The MPC indicated that monetary policy will remain accommodative for some time, with no policy tightening expected until inflation returns sustainably to its target of two per cent.
Recent ONS data indicates that inflation decreased from one per cent in July to 0.2 per cent in August, mainly arising from the Eat Out to Help Out scheme. The MPC expects inflation to rise to two per cent in two years’ time.
With the fear of a second wave and the risk of a no-deal Brexit, the market is expecting the BoE to cut interest rates below zero in the coming months.
The market expects that the BoE base rate will fall to negative 25 basis points (bps) in the next six months and remain stagnant for the next three years. Forecasts for the three-month London Interbank Offered Rate (LIBOR) will fall to negative 25bps in 12 months and then increase to zero in two years’ time.

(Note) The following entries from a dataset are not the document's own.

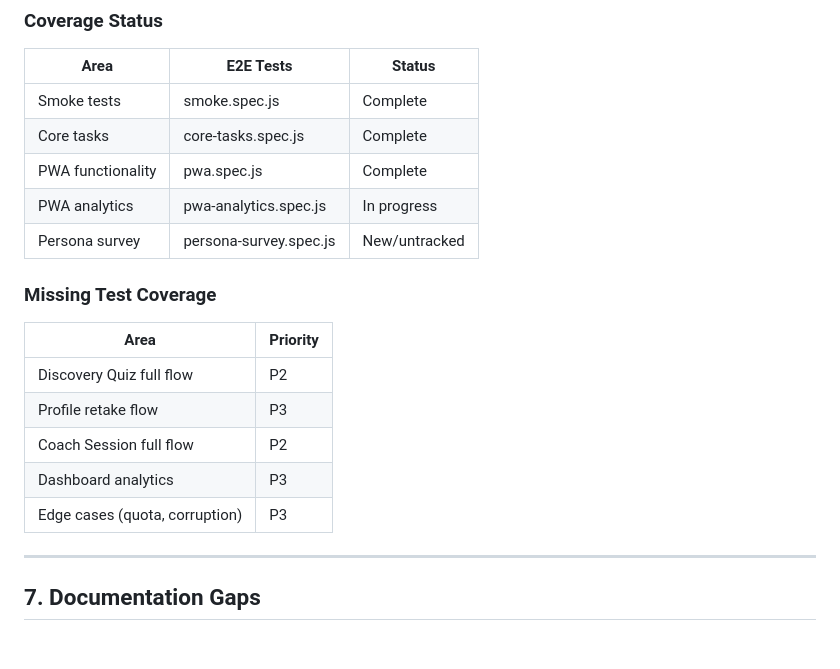
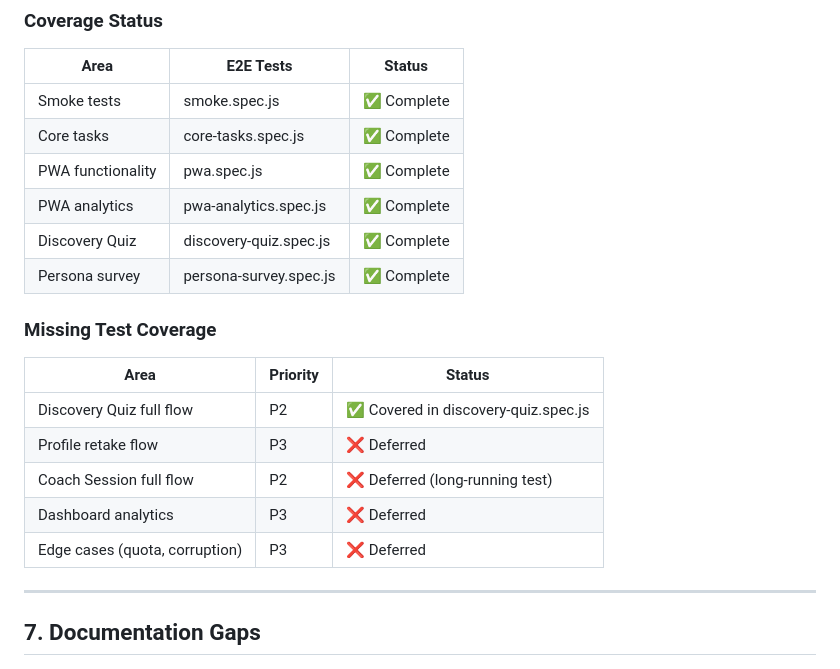
Before and after one commit to kingpinzs/working_memory_training_app, a Markdown page: docs/GAPS.md, the part around the change. Rendered like a GitHub page.

Commit message:
docs: Update GAPS.md testing section to reflect actual coverage
- Mark all 6 test files as complete
- Add discovery-quiz.spec.js and persona-survey.spec.js to coverage table
- Mark P2 Discovery Quiz as covered
- Mark remaining test gaps as deferred

🤖 Generated with [Claude Code](https://claude.com/claude-code)

Co-Authored-By: Claude Opus 4.5 <noreply@anthropic.com>

```diff
--- a/docs/GAPS.md
+++ b/docs/GAPS.md
@@ -138,21 +138,22 @@
 
 | Area | E2E Tests | Status |
 |------|-----------|--------|
-| Smoke tests | smoke.spec.js | Complete |
-| Core tasks | core-tasks.spec.js | Complete |
-| PWA functionality | pwa.spec.js | Complete |
-| PWA analytics | pwa-analytics.spec.js | In progress |
-| Persona survey | persona-survey.spec.js | New/untracked |
+| Smoke tests | smoke.spec.js | ✅ Complete |
+| Core tasks | core-tasks.spec.js | ✅ Complete |
+| PWA functionality | pwa.spec.js | ✅ Complete |
+| PWA analytics | pwa-analytics.spec.js | ✅ Complete |
+| Discovery Quiz | discovery-quiz.spec.js | ✅ Complete |
+| Persona survey | persona-survey.spec.js | ✅ Complete |
 
 ### Missing Test Coverage
 
-| Area | Priority |
-|------|----------|
-| Discovery Quiz full flow | P2 |
-| Profile retake flow | P3 |
-| Coach Session full flow | P2 |
-| Dashboard analytics | P3 |
-| Edge cases (quota, corruption) | P3 |
+| Area | Priority | Status |
+|------|----------|--------|
+| Discovery Quiz full flow | P2 | ✅ Covered in discovery-quiz.spec.js |
+| Profile retake flow | P3 | ❌ Deferred |
+| Coach Session full flow | P2 | ❌ Deferred (long-running test) |
+| Dashboard analytics | P3 | ❌ Deferred |
+| Edge cases (quota, corruption) | P3 | ❌ Deferred |
 
 ---
 
```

Two-year and three-year rates are forecast to remain at zero for the next three years, and five-year rates to remain at 25bps and increase to 50bps in three years’ time and 10-year rates to remain at 25bps for the next three years.
At this stage, given that the BoE is still considering the operational implications of negative rates for financial institutions, we can expect further stimulus for the economy via the QE program.
This may potentially occur in November due to Brexit tensions rising and tighter social restrictions in the coming weeks.
However, negative rates could still be considered at the start of next year, or sooner, if economic conditions worsen significantly by the end of 2020.
What’s happening in the UK securitisation market?
On the back of the flurry of issuances seen in June and July, where there was a total of 11 UK residential mortgage backed securities (RMBS) transactions placed raising close to £6bn of wholesale funds, primary activity in September was quieter than the previous years with only three transactions being announced.
Pepper Money placed a £280m deal collateralised by 100 per cent of second charge loans originated by the Optimum platform, Warwick 1 was refinanced into Avon Finance No.2 in a deal collateralised by £850m of legacy assets and Shawbrook Bank announced an inaugural £360m buy-to-let transaction collateralised by TML loans.
However, none of these deals have used a fully syndicated process, as did RMS32 back in July.
We continue to see a large amount of primary bonds being pre-placed this month, similar to the market dynamic observed since the pandemic begun.
Furthermore, we expect to see a lack of primary supply continue from prime issuers this quarter as they will keep taking advantage of the new Term Funding Scheme – recently launched by the government to tackle the pandemic crisis offering a borrowing rate of 10bps.